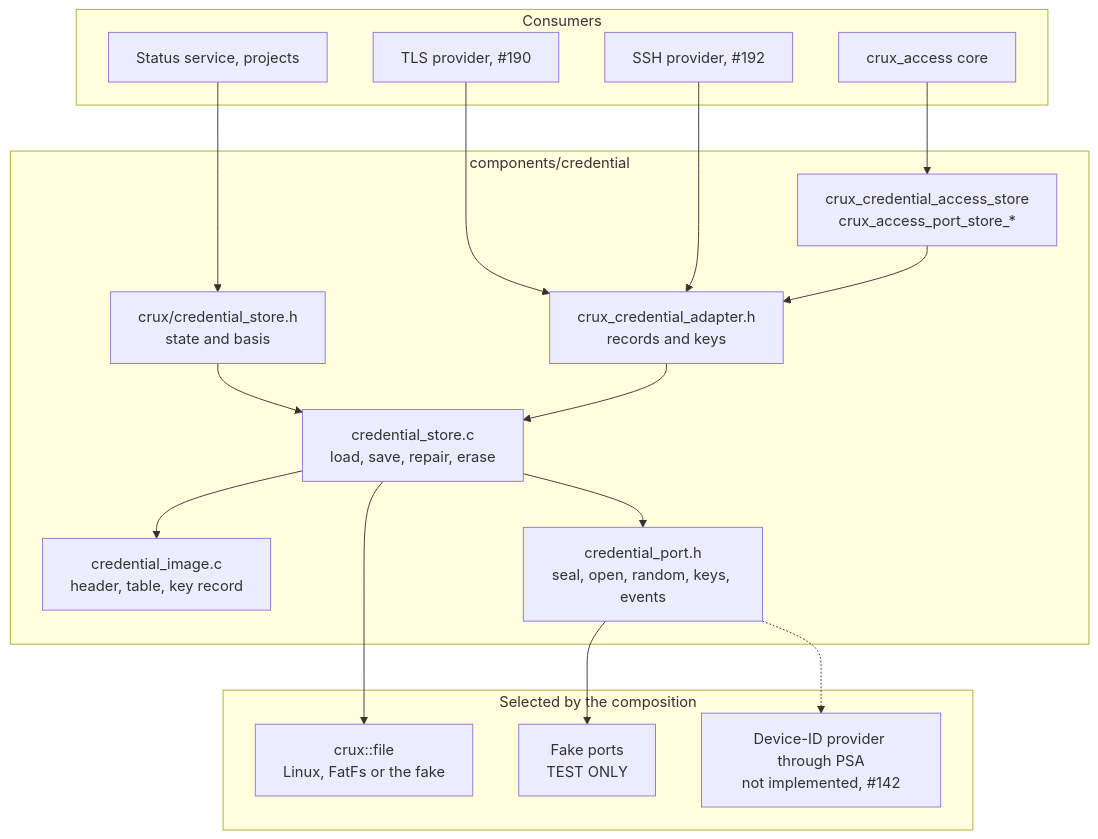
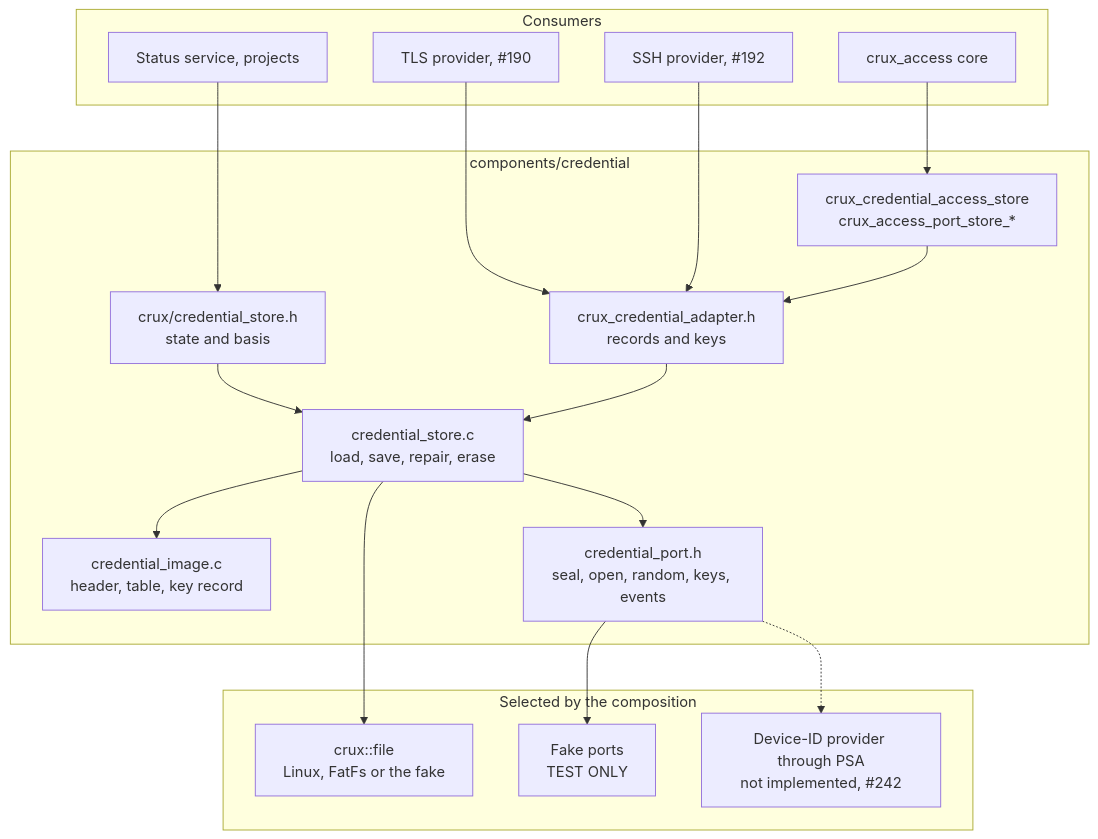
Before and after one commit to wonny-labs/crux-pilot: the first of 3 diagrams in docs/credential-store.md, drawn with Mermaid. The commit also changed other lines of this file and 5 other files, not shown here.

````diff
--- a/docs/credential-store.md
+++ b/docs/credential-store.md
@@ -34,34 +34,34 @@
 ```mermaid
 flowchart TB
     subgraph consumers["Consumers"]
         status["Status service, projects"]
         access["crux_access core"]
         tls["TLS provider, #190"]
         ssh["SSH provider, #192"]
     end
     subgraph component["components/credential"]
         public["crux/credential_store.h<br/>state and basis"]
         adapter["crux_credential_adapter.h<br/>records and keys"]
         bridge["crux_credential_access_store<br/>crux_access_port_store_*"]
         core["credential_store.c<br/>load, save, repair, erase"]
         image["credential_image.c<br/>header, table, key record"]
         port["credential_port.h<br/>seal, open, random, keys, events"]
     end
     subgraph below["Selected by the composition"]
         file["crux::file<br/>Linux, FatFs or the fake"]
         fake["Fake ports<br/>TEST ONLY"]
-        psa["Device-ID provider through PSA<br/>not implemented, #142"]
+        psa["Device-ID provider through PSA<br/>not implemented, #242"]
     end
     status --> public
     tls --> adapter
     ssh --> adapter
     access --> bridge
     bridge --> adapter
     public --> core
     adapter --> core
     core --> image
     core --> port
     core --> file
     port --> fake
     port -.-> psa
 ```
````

▶ Problem:
Repeat the data word for word, excluding any image.

▶ Output for this task:
Before and after one commit to wonny-labs/crux-pilot: the first of 3 diagrams in docs/credential-store.md, drawn with Mermaid. The commit also changed other lines of this file and 5 other files, not shown here.

````diff
--- a/docs/credential-store.md
+++ b/docs/credential-store.md
@@ -34,34 +34,34 @@
 ```mermaid
 flowchart TB
     subgraph consumers["Consumers"]
         status["Status service, projects"]
         access["crux_access core"]
         tls["TLS provider, #190"]
         ssh["SSH provider, #192"]
     end
     subgraph component["components/credential"]
         public["crux/credential_store.h<br/>state and basis"]
         adapter["crux_credential_adapter.h<br/>records and keys"]
         bridge["crux_credential_access_store<br/>crux_access_port_store_*"]
         core["credential_store.c<br/>load, save, repair, erase"]
         image["credential_image.c<br/>header, table, key record"]
         port["credential_port.h<br/>seal, open, random, keys, events"]
     end
     subgraph below["Selected by the composition"]
         file["crux::file<br/>Linux, FatFs or the fake"]
         fake["Fake ports<br/>TEST ONLY"]
-        psa["Device-ID provider through PSA<br/>not implemented, #142"]
+        psa["Device-ID provider through PSA<br/>not implemented, #242"]
     end
     status --> public
     tls --> adapter
     ssh --> adapter
     access --> bridge
     bridge --> adapter
     public --> core
     adapter --> core
     core --> image
     core --> port
     core --> file
     port --> fake
     port -.-> psa
 ```
````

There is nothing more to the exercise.